Start of Recorded data

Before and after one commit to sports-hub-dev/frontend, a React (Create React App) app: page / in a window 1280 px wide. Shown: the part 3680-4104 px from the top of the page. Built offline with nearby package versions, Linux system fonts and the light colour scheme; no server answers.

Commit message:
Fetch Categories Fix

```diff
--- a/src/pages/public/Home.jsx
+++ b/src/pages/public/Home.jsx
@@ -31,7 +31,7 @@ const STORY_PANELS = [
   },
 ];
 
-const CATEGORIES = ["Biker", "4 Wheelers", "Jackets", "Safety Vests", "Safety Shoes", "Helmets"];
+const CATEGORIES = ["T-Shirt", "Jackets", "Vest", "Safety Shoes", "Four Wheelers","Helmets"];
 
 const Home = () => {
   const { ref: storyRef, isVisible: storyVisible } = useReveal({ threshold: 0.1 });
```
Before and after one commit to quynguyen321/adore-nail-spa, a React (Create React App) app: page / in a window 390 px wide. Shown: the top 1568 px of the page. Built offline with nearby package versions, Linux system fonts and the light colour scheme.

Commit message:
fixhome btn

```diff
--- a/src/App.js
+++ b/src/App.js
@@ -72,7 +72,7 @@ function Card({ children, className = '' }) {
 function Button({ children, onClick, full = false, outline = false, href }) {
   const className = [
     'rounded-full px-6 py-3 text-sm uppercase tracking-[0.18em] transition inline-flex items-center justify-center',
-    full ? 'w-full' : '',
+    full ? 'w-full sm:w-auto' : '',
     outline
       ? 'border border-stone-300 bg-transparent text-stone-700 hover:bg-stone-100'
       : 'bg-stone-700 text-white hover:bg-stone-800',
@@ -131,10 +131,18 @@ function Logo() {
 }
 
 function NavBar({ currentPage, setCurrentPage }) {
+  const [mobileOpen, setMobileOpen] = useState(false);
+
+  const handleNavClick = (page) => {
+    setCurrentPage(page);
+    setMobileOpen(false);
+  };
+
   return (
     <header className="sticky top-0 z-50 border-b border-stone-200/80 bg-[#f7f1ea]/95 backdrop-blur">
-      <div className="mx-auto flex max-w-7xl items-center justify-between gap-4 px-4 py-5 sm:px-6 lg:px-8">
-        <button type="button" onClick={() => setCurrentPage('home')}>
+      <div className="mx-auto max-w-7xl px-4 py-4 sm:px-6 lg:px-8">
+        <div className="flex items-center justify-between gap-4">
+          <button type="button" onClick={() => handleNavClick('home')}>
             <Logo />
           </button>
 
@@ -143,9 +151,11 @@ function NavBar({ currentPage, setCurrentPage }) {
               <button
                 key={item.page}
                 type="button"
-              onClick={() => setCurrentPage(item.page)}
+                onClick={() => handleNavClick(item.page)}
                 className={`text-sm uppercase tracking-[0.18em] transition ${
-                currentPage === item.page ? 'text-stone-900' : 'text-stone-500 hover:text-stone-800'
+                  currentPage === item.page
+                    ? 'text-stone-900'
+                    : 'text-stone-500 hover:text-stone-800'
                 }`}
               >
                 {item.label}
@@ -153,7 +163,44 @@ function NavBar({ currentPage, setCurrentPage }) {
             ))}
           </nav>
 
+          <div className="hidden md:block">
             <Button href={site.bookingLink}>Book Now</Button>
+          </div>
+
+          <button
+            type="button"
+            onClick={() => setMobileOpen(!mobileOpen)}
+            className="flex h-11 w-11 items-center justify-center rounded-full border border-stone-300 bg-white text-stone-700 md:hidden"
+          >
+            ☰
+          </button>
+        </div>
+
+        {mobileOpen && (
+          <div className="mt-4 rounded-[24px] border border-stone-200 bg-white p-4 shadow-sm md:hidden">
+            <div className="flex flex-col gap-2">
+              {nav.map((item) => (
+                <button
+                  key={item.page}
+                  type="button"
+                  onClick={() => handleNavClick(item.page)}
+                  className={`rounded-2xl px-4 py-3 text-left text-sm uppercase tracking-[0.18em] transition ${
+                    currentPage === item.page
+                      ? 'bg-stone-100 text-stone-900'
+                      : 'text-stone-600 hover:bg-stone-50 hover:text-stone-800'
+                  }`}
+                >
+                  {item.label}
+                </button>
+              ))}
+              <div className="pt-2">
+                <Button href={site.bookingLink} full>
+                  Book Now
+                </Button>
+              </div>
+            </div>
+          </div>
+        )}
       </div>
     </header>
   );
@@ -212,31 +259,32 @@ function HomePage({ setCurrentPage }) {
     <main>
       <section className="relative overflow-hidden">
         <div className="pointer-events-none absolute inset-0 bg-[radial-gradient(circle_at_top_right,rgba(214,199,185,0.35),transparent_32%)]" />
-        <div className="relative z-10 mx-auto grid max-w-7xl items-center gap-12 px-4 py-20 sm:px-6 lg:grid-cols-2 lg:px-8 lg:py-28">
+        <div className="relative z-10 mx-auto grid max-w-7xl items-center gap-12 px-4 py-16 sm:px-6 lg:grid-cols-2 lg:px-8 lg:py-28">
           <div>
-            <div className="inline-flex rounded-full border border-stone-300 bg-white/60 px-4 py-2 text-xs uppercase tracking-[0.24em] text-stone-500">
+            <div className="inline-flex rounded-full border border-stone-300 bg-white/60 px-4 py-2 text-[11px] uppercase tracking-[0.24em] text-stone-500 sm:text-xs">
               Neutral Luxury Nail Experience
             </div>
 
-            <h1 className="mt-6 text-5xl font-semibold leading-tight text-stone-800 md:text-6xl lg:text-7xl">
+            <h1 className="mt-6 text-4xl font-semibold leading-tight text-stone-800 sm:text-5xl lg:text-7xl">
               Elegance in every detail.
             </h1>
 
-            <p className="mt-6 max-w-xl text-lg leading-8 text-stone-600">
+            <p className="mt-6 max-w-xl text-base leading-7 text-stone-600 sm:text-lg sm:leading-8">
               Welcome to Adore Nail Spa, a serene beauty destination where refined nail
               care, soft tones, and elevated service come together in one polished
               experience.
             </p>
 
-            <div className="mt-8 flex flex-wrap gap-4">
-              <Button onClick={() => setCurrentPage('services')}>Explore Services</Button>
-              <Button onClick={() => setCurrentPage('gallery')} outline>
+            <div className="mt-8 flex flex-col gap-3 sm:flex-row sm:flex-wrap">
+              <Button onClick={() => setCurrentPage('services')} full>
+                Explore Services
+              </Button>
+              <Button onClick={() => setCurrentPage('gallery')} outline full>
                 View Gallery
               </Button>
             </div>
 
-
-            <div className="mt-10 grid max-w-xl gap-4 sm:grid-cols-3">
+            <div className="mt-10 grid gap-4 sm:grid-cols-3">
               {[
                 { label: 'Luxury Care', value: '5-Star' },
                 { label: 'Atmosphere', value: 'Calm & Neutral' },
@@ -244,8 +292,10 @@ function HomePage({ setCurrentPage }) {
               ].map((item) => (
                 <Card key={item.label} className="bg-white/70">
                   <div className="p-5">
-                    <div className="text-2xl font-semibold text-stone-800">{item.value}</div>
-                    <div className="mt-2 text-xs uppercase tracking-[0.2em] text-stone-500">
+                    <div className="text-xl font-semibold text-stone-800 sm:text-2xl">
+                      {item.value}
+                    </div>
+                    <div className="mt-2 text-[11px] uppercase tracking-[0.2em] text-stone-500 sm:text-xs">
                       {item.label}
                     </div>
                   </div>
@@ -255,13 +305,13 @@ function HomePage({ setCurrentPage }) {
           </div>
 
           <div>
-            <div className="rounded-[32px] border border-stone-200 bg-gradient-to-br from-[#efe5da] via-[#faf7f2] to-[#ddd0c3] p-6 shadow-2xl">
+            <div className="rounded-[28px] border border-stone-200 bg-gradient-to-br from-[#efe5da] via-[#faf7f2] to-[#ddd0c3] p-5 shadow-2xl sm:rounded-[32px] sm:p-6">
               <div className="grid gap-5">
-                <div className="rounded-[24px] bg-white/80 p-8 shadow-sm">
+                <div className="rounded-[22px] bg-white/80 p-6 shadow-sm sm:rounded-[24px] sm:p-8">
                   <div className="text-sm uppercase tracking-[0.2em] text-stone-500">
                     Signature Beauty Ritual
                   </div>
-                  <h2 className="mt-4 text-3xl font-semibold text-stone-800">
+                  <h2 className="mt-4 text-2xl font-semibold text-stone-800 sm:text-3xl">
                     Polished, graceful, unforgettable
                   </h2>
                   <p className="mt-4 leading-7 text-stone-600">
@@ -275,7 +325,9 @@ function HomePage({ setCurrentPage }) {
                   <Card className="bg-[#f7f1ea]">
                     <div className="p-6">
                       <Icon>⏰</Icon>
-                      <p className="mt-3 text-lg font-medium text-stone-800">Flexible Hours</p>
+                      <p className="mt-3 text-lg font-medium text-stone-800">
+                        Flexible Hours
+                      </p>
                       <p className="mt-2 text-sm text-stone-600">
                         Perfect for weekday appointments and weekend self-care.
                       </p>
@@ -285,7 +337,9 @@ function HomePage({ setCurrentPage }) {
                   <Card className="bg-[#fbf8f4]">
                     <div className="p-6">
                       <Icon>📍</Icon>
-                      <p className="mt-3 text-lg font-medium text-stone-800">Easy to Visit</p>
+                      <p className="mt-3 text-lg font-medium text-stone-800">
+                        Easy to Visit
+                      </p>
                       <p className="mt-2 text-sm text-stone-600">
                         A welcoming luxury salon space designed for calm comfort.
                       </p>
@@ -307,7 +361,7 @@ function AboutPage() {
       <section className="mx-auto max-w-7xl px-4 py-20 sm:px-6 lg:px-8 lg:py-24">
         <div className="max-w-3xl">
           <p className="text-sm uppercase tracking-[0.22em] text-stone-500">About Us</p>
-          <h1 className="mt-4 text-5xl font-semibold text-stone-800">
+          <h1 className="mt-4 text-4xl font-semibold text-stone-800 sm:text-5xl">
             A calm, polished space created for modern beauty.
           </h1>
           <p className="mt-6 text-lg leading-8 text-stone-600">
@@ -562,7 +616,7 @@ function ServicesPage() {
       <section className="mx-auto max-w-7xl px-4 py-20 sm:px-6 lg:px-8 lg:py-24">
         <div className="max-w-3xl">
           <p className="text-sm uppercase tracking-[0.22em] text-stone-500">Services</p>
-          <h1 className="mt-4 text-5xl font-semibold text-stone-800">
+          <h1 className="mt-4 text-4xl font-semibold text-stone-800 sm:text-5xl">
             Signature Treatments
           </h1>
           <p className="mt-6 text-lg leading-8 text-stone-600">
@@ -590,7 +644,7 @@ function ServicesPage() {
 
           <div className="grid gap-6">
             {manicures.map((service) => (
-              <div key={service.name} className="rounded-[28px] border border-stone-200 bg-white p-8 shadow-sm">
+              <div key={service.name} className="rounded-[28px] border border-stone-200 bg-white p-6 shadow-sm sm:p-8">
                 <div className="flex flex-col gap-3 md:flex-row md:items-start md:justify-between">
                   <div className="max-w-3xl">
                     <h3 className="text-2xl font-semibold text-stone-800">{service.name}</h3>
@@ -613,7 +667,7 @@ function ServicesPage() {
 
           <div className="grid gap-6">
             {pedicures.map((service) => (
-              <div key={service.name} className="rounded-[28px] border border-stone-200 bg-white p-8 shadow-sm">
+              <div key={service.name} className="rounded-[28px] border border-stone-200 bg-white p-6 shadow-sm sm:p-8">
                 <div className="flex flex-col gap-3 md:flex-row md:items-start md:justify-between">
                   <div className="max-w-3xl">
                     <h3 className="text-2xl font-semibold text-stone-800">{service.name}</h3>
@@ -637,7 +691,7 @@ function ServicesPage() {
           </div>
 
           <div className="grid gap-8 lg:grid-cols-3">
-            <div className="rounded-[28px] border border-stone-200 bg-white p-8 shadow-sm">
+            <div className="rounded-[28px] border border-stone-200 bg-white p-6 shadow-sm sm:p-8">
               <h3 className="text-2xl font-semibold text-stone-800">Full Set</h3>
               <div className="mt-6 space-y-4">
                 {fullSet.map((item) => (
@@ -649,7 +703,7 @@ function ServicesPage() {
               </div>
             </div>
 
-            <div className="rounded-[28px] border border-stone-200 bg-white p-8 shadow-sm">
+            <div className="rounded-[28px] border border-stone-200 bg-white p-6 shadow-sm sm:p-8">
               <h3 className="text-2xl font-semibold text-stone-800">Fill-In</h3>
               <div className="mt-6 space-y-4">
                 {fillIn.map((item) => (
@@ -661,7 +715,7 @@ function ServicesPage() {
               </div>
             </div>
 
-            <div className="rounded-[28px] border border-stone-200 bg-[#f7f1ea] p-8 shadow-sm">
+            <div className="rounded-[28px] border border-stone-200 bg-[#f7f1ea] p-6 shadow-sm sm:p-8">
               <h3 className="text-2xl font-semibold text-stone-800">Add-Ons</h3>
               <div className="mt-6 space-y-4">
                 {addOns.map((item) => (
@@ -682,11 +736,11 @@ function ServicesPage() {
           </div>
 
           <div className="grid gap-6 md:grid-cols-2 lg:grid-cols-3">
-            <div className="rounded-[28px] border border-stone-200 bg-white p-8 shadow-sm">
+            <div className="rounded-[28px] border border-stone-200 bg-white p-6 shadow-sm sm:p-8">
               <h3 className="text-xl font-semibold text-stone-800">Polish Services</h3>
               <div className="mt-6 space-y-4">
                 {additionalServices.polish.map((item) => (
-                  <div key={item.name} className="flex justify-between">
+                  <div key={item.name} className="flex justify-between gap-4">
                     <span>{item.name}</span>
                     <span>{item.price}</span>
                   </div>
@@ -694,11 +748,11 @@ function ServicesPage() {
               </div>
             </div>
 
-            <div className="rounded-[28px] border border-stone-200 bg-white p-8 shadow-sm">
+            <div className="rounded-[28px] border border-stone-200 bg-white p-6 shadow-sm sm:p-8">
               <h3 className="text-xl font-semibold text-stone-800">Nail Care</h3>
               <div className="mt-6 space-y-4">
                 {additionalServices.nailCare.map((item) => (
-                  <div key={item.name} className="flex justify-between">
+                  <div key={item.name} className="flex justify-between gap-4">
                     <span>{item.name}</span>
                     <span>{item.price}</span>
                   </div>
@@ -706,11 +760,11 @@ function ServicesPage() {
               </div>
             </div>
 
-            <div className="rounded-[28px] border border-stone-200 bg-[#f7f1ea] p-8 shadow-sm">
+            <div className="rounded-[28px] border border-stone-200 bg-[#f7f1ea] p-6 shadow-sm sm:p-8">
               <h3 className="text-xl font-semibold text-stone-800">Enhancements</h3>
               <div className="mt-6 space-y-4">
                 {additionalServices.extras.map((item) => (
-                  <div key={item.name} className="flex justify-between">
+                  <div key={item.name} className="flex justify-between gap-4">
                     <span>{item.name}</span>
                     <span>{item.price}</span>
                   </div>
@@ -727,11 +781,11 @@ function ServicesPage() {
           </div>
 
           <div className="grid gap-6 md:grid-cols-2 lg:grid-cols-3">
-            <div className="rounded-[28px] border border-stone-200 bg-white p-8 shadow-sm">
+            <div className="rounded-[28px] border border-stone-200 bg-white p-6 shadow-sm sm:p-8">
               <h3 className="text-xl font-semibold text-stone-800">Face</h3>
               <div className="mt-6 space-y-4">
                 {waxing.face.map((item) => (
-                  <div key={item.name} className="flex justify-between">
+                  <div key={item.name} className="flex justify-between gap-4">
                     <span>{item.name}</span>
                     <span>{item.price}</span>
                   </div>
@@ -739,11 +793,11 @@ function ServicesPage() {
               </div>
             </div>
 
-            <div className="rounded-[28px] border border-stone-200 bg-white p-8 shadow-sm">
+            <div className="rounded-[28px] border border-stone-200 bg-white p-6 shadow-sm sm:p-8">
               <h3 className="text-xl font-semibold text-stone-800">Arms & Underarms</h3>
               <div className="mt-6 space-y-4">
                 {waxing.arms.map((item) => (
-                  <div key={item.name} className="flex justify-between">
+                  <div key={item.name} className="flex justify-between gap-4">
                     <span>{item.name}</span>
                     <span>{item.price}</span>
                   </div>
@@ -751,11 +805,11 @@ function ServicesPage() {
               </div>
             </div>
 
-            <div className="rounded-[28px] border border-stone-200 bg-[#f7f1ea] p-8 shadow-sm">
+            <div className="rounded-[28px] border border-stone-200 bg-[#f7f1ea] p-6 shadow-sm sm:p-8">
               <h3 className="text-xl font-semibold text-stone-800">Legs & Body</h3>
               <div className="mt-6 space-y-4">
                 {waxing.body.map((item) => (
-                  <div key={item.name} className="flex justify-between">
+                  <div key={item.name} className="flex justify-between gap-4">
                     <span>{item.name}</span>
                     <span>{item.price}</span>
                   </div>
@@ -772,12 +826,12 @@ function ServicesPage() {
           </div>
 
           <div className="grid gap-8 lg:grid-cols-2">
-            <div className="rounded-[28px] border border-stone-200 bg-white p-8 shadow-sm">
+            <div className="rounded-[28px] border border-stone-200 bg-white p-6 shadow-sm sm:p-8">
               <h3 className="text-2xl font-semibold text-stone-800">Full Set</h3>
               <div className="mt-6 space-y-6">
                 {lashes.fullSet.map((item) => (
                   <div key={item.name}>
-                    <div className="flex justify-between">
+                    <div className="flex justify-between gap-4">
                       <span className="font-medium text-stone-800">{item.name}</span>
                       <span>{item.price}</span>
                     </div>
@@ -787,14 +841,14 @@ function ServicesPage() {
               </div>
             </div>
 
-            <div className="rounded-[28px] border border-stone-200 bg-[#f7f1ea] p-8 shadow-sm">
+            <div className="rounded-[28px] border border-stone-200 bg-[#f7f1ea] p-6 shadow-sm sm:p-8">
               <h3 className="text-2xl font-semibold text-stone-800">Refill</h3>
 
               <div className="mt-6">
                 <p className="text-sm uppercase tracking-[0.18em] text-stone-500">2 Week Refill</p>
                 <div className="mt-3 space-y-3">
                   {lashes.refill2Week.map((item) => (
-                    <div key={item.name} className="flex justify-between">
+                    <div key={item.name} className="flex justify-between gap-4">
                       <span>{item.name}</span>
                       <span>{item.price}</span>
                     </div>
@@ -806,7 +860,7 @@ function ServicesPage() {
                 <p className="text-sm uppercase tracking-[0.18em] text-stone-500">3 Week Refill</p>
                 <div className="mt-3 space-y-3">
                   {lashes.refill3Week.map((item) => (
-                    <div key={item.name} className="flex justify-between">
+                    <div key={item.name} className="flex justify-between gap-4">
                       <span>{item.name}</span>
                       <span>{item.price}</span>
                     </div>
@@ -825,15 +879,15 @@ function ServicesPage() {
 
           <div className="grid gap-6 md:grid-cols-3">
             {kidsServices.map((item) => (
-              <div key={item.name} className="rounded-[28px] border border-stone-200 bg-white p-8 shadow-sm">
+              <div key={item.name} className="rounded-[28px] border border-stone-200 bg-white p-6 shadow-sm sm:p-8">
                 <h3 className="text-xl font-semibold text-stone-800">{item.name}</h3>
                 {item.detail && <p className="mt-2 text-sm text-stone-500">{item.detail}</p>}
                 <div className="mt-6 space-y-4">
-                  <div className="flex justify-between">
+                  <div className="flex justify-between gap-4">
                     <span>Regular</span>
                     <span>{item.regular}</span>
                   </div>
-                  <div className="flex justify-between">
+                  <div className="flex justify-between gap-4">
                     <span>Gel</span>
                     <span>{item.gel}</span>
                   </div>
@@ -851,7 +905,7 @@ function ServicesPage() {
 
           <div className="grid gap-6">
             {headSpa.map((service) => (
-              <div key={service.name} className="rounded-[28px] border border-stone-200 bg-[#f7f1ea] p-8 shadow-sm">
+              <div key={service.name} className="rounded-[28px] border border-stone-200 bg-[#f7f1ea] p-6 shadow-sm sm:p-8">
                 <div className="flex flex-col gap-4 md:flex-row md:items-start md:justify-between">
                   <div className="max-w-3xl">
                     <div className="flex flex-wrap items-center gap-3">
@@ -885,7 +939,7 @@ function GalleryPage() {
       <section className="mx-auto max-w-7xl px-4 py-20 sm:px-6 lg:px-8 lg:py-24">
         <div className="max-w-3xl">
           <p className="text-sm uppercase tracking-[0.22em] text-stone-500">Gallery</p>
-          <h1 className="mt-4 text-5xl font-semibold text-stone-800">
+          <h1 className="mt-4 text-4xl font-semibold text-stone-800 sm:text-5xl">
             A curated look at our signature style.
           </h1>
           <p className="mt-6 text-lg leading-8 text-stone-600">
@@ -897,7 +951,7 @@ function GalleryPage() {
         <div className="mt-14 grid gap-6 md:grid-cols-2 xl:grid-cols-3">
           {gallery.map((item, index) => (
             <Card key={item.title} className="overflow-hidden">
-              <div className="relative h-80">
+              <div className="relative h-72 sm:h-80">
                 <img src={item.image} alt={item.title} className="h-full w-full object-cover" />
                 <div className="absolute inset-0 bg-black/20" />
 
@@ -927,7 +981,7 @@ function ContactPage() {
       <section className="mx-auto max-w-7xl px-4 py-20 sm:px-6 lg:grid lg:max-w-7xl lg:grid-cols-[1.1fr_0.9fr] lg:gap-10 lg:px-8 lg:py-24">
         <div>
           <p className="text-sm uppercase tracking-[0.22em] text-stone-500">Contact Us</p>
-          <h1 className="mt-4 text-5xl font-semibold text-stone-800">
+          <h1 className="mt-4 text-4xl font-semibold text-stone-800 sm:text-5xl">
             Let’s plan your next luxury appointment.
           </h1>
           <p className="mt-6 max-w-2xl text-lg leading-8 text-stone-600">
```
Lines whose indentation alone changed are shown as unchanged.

End of Recorded data

Task details: Reproduce each line of the records in which "items" appears.

Solution for this exercise:
     'rounded-full px-6 py-3 text-sm uppercase tracking-[0.18em] transition inline-flex items-center justify-center',
-      <div className="mx-auto flex max-w-7xl items-center justify-between gap-4 px-4 py-5 sm:px-6 lg:px-8">
+        <div className="flex items-center justify-between gap-4">
+            className="flex h-11 w-11 items-center justify-center rounded-full border border-stone-300 bg-white text-stone-700 md:hidden"
-        <div className="relative z-10 mx-auto grid max-w-7xl items-center gap-12 px-4 py-20 sm:px-6 lg:grid-cols-2 lg:px-8 lg:py-28">
+        <div className="relative z-10 mx-auto grid max-w-7xl items-center gap-12 px-4 py-16 sm:px-6 lg:grid-cols-2 lg:px-8 lg:py-28">
                 <div className="flex flex-col gap-3 md:flex-row md:items-start md:justify-between">
                 <div className="flex flex-col gap-3 md:flex-row md:items-start md:justify-between">
                 <div className="flex flex-col gap-4 md:flex-row md:items-start md:justify-between">
                     <div className="flex flex-wrap items-center gap-3">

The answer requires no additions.